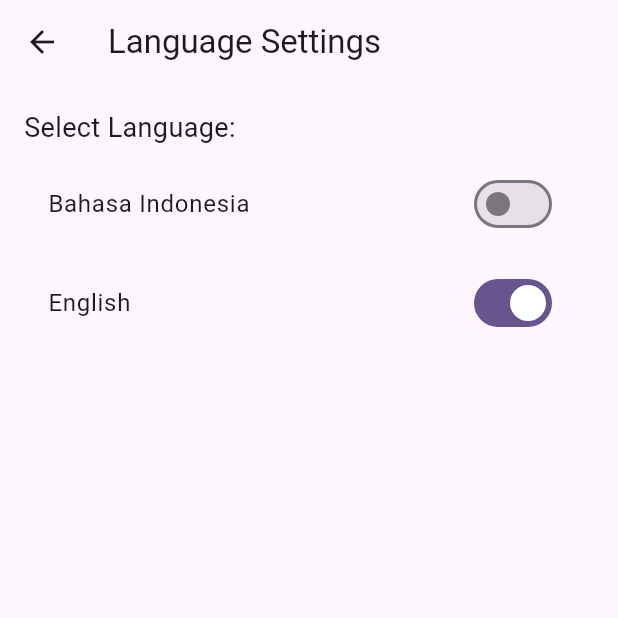
After one commit to FP-CAPSTONE/AudioVision, a Flutter app: the screen it shows after launch, after a tap on the "settings" icon, on a phone screen of 412 x 824 dp, the top half of it. The commit adds this screen. Run offline on Flutter 3.47's test engine with Material 3 defaults, Android fonts, the phone set to English and light mode, and no system bars; our stand-ins replace camera, flutter_dotenv, flutter_tts, geolocator, get, google_maps_flutter and 6 more; missing offline and left inert: flutter_config, flutter_polyline_points, flutter_vision, google_place.

Commit message:
set default language setting and setting page for user to change their preferences

```diff
--- a/lib/main.dart
+++ b/lib/main.dart
@@ -1,20 +1,23 @@
+import 'dart:io';
+import 'dart:ui';
+
 import 'package:audiovision/pages/home_page/home.dart';
 import 'package:flutter/material.dart';
+import 'package:flutter_dotenv/flutter_dotenv.dart';
 import 'package:get/get_navigation/src/root/get_material_app.dart';
-import 'package:flutter_dotenv/flutter_dotenv.dart';
+import 'package:shared_preferences/shared_preferences.dart';
 
 void main() async {
   // Load .env file
   await dotenv.load(fileName: ".env");
-  // WidgetsFlutterBinding.ensureInitialized();
-  // await Firebase.initializeApp();
+  WidgetsFlutterBinding.ensureInitialized();
+
   runApp(const MyApp());
 }
 
 class MyApp extends StatelessWidget {
-  const MyApp({super.key});
+  const MyApp({Key? key});
 
-  // This widget is the root of your application.
   @override
   Widget build(BuildContext context) {
     return GetMaterialApp(
--- /dev/null
+++ b/lib/pages/class/language.dart
@@ -0,0 +1,35 @@
+import 'dart:ui';
+
+import 'package:shared_preferences/shared_preferences.dart';
+
+class LanguagePreferences {
+  static Future<bool> isIndonesianSelected() async {
+    final SharedPreferences prefs = await SharedPreferences.getInstance();
+    print("imhereeeeeeeeeeeeeeee");
+    print(prefs.getBool('isIndonesianSelected'));
+    return prefs.getBool('isIndonesianSelected') ?? false;
+  }
+
+// get the device default language
+  Locale getDefaultLocale() {
+    return window.locale;
+  }
+
+// set application language when user open the application for the first time
+  Future<void> setDefaultLanguage() async {
+    final SharedPreferences prefs = await SharedPreferences.getInstance();
+    print(getDefaultLocale().languageCode);
+    print(prefs.getBool('isIndonesianSelected'));
+    // check if the the setting is exist
+    if (prefs.getBool('isIndonesianSelected') == null) {
+      //check the default device language
+      if (getDefaultLocale().languageCode == "id") {
+        print("iddddd");
+        prefs.setBool('isIndonesianSelected', true);
+      } else {
+        print("enggggg");
+        prefs.setBool('isIndonesianSelected', false);
+      }
+    }
+  }
+}
--- a/lib/pages/home_page/home.dart
+++ b/lib/pages/home_page/home.dart
@@ -5,9 +5,11 @@ import 'dart:async';
 import 'package:audiovision/mainAudio.dart';
 import 'package:audiovision/pages/camera/camera.dart';
 import 'package:audiovision/pages/camera/test_camera.dart';
+import 'package:audiovision/pages/class/language.dart';
 import 'package:audiovision/pages/login_page/login.dart';
 import 'package:audiovision/pages/map_page/map.dart';
 import 'package:audiovision/pages/map_page/widget/camera_view.dart';
+import 'package:audiovision/pages/setting_page/setting.dart';
 import 'package:audiovision/screens/select_screen.dart';
 import 'package:audiovision/utils/text_to_speech.dart';
 import 'package:flutter/material.dart';
@@ -16,17 +18,36 @@ import 'package:speech_to_text/speech_to_text.dart' as stt;
 import 'package:vibration/vibration.dart';
 
 class HomeScreen extends StatefulWidget {
+  static bool isIndonesianSelected = true;
   const HomeScreen({super.key});
-
   @override
   State<HomeScreen> createState() => _HomeScreenState();
 }
 
 class _HomeScreenState extends State<HomeScreen> {
   final stt.SpeechToText _speech = stt.SpeechToText();
+  String _title = '';
 
   bool _isListening = false;
   String _text = '';
+  Future<void> _loadTitle() async {
+    // user open the app for the first time set the default language setting
+    await LanguagePreferences().setDefaultLanguage();
+
+    // set the value of language
+    HomeScreen.isIndonesianSelected =
+        await LanguagePreferences.isIndonesianSelected();
+    setState(() {
+      _title = HomeScreen.isIndonesianSelected ? 'Selamat Datang' : 'Welcome';
+    });
+  }
+
+  @override
+  void initState() {
+    // TODO: implement initState
+    super.initState();
+    _loadTitle();
+  }
 
   @override
   Widget build(BuildContext context) {
@@ -39,7 +60,17 @@ class _HomeScreenState extends State<HomeScreen> {
       },
       child: Scaffold(
         appBar: AppBar(
-          title: const Text("My Appbar"),
+          leading: Container(),
+          actions: [
+            IconButton(
+                onPressed: () {
+                  Get.to(
+                    () => SettingPage(),
+                  );
+                },
+                icon: Icon(Icons.settings))
+          ],
+          title: Text(_title),
           backgroundColor: Colors.blue,
         ),
         body: Center(
--- /dev/null
+++ b/lib/pages/setting_page/setting.dart
@@ -0,0 +1,85 @@
+import 'package:audiovision/pages/home_page/home.dart';
+import 'package:flutter/material.dart';
+import 'package:get/get.dart';
+import 'package:shared_preferences/shared_preferences.dart';
+
+class SettingPage extends StatefulWidget {
+  @override
+  _SettingPageState createState() => _SettingPageState();
+}
+
+class _SettingPageState extends State<SettingPage> {
+  @override
+  void initState() {
+    super.initState();
+    _loadSelectedLanguage();
+  }
+
+  Future<void> _loadSelectedLanguage() async {
+    final SharedPreferences prefs = await SharedPreferences.getInstance();
+    setState(() {
+      HomeScreen.isIndonesianSelected =
+          prefs.getBool('isIndonesianSelected') ?? false;
+    });
+  }
+
+  Future<void> _saveLanguage(bool isIndonesianSelected) async {
+    final SharedPreferences prefs = await SharedPreferences.getInstance();
+    await prefs.setBool('isIndonesianSelected', isIndonesianSelected);
+  }
+
+  @override
+  Widget build(BuildContext context) {
+    String titleText = HomeScreen.isIndonesianSelected
+        ? 'Pengaturan Bahasa'
+        : 'Language Settings';
+    return Scaffold(
+      appBar: AppBar(
+        title: Text(titleText),
+        leading: IconButton(
+            onPressed: () {
+              Get.to(
+                () => HomeScreen(),
+              );
+            },
+            icon: Icon(
+              Icons.arrow_back,
+            )),
+      ),
+      body: Padding(
+        padding: const EdgeInsets.all(16.0),
+        child: Column(
+          crossAxisAlignment: CrossAxisAlignment.start,
+          children: <Widget>[
+            Text(
+              'Select Language:',
+              style: TextStyle(fontSize: 18),
+            ),
+            SizedBox(height: 10),
+            SwitchListTile(
+              title: Text('Bahasa Indonesia'),
+              value: HomeScreen.isIndonesianSelected,
+              onChanged: (value) {
+                setState(() {
+                  HomeScreen.isIndonesianSelected = value;
+                });
+                _saveLanguage(value);
+              },
+            ),
+            SizedBox(height: 10),
+            SwitchListTile(
+              title: Text('English'),
+              value: !HomeScreen.isIndonesianSelected,
+              onChanged: (value) {
+                setState(() {
+                  HomeScreen.isIndonesianSelected = !value;
+                });
+                _saveLanguage(!value);
+              },
+            ),
+          ],
+        ),
+      ),
+    );
+  }
+}
--- a/pubspec.yaml
+++ b/pubspec.yaml
@@ -58,6 +58,7 @@ dependencies:
   riverpod: ^1.0.0
   firebase_database: ^10.4.6
   firebase_core:
+  shared_preferences:
 dev_dependencies:
   flutter_test:
     sdk: flutter
```
Also changed, not shown: pubspec.lock, 1 other file.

--------

▶ TRY IT
Scan the data above, please, and give the number of lines where the word "return" occurs, with no further text.

▶ OUTPUT FOR THIS TASK
4